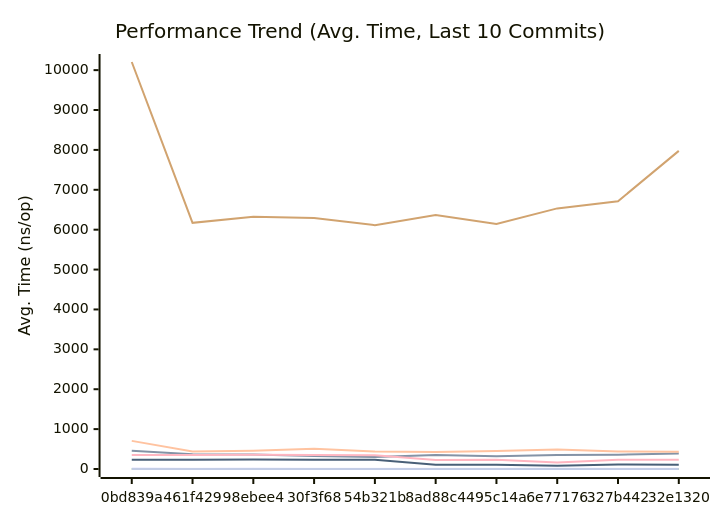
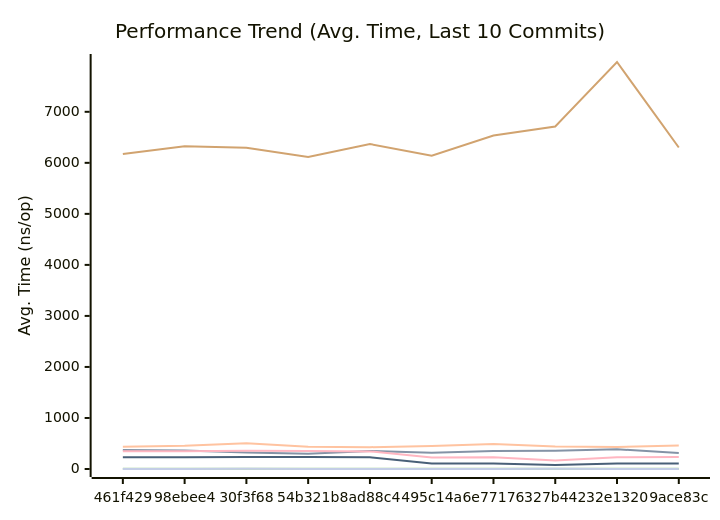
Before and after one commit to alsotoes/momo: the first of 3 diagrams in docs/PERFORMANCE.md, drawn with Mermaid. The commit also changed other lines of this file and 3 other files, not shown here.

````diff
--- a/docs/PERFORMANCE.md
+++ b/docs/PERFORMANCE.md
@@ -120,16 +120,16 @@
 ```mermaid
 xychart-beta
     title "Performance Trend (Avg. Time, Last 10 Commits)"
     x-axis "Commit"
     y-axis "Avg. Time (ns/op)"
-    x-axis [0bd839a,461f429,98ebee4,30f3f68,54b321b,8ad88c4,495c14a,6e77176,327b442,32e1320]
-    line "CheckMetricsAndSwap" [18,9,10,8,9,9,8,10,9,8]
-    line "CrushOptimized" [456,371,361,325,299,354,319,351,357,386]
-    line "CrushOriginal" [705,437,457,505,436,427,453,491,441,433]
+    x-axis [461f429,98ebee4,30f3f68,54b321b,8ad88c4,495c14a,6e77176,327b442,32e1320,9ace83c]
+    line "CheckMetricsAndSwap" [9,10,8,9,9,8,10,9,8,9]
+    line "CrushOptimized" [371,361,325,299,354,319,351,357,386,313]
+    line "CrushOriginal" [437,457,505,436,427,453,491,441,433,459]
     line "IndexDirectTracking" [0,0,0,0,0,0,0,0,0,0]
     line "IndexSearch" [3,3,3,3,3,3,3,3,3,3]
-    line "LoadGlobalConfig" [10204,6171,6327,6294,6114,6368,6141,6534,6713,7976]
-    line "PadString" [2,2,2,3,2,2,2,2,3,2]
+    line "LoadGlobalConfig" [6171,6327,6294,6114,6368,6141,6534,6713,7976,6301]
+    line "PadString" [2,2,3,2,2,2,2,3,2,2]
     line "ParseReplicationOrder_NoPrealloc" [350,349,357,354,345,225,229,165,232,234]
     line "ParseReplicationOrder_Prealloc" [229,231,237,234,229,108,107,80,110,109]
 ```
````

--------------------------------

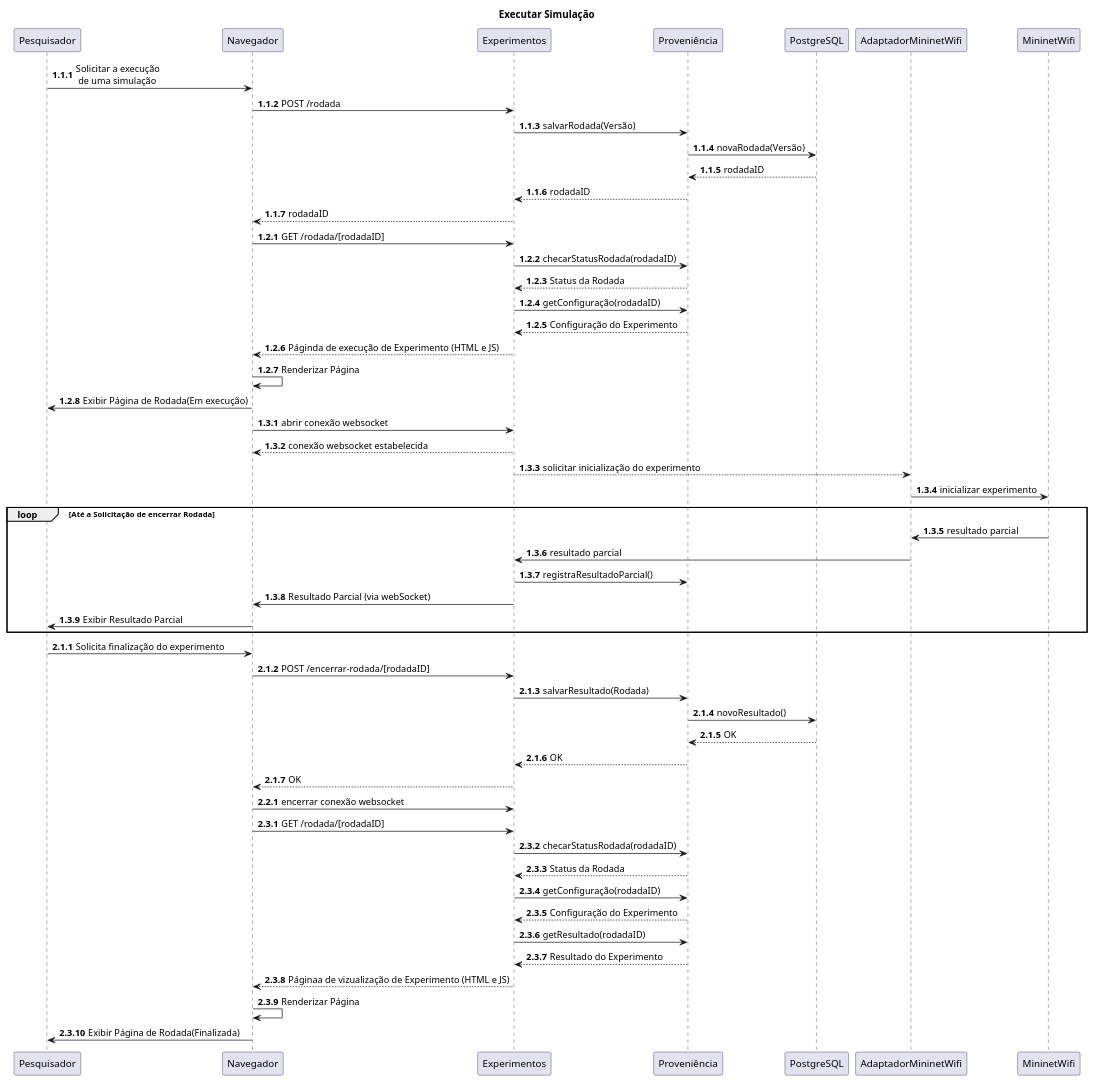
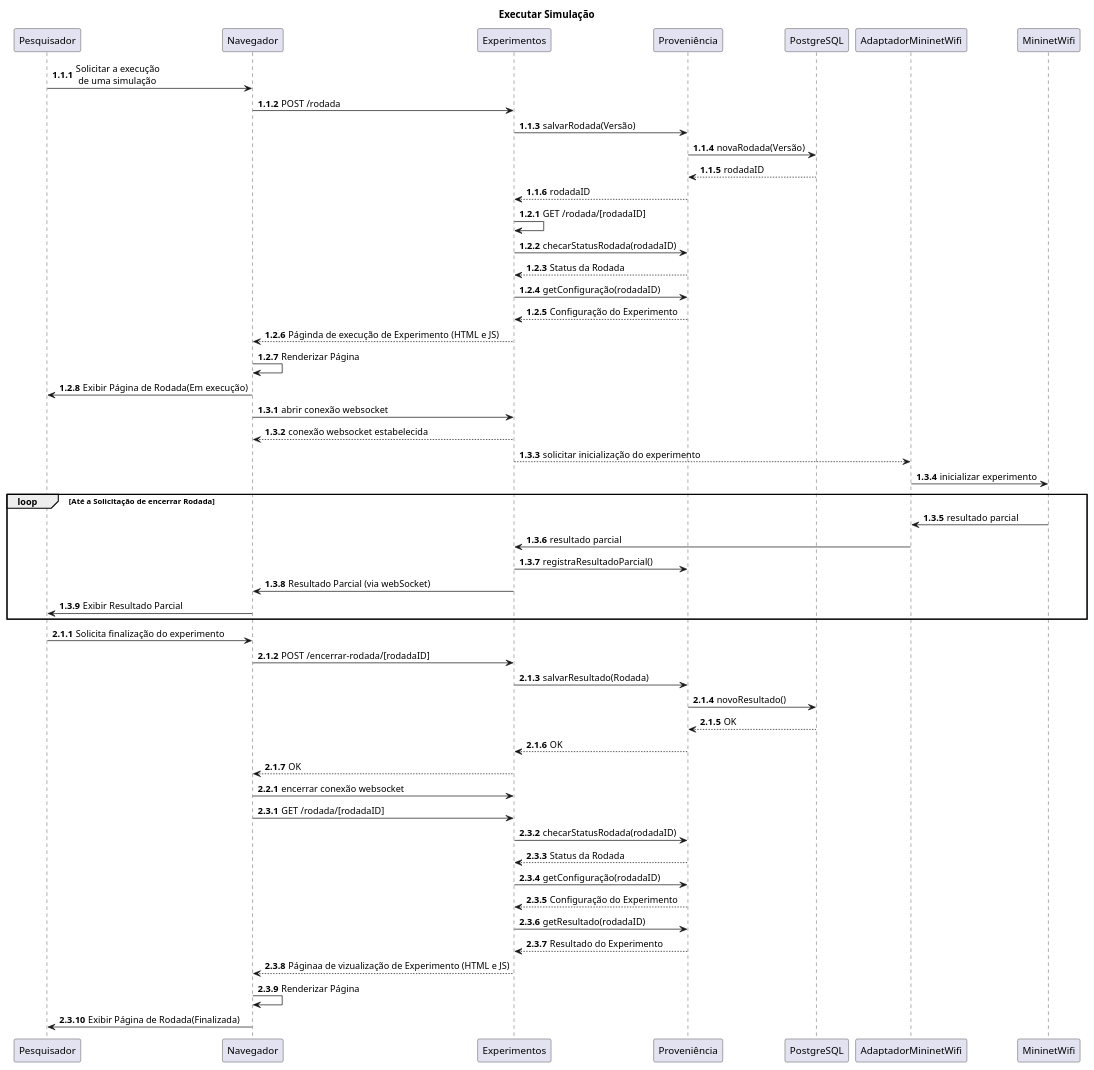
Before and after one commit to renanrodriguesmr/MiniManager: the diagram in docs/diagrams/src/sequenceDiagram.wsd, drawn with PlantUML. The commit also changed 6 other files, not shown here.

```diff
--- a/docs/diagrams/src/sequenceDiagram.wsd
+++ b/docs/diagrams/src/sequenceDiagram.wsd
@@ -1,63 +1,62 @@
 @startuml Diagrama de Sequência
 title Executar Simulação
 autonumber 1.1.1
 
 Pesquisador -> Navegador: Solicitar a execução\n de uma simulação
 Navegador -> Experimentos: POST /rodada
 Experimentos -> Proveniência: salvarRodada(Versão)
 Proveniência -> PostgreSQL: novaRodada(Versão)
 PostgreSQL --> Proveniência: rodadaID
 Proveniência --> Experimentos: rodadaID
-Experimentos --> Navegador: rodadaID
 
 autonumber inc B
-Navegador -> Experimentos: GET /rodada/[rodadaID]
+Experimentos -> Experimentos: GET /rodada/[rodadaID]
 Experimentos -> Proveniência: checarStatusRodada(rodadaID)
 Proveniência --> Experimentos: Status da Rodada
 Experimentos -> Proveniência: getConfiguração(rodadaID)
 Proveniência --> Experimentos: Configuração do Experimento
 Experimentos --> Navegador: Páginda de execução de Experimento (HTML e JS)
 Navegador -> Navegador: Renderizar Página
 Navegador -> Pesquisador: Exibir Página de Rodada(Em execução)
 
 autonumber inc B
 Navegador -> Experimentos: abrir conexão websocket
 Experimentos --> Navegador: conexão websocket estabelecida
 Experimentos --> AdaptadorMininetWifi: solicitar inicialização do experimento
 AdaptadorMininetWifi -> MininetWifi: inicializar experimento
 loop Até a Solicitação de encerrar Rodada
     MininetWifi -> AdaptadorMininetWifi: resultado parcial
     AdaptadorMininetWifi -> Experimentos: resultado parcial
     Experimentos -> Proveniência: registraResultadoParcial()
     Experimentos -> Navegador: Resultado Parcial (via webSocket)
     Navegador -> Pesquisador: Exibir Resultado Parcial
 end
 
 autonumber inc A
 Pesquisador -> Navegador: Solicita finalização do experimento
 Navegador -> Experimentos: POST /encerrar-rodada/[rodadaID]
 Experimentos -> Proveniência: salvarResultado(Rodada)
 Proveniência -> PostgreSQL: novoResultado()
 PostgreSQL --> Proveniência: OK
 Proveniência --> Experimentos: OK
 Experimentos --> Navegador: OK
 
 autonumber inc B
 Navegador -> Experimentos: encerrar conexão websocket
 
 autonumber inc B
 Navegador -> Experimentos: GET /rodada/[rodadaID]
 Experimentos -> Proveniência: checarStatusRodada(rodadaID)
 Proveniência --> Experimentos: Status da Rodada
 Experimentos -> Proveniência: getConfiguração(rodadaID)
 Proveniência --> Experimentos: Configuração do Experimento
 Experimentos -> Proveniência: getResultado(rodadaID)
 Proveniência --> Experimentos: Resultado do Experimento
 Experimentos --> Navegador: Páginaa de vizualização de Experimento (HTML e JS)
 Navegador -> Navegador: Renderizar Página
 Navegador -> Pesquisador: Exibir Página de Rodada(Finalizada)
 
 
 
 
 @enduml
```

--------------------------------

Your objective: Lines containing the word "PostgreSQL" are to be located in the entries and copied.

Written solution:
 Proveniência -> PostgreSQL: novaRodada(Versão)
 PostgreSQL --> Proveniência: rodadaID
 Proveniência -> PostgreSQL: novoResultado()
 PostgreSQL --> Proveniência: OK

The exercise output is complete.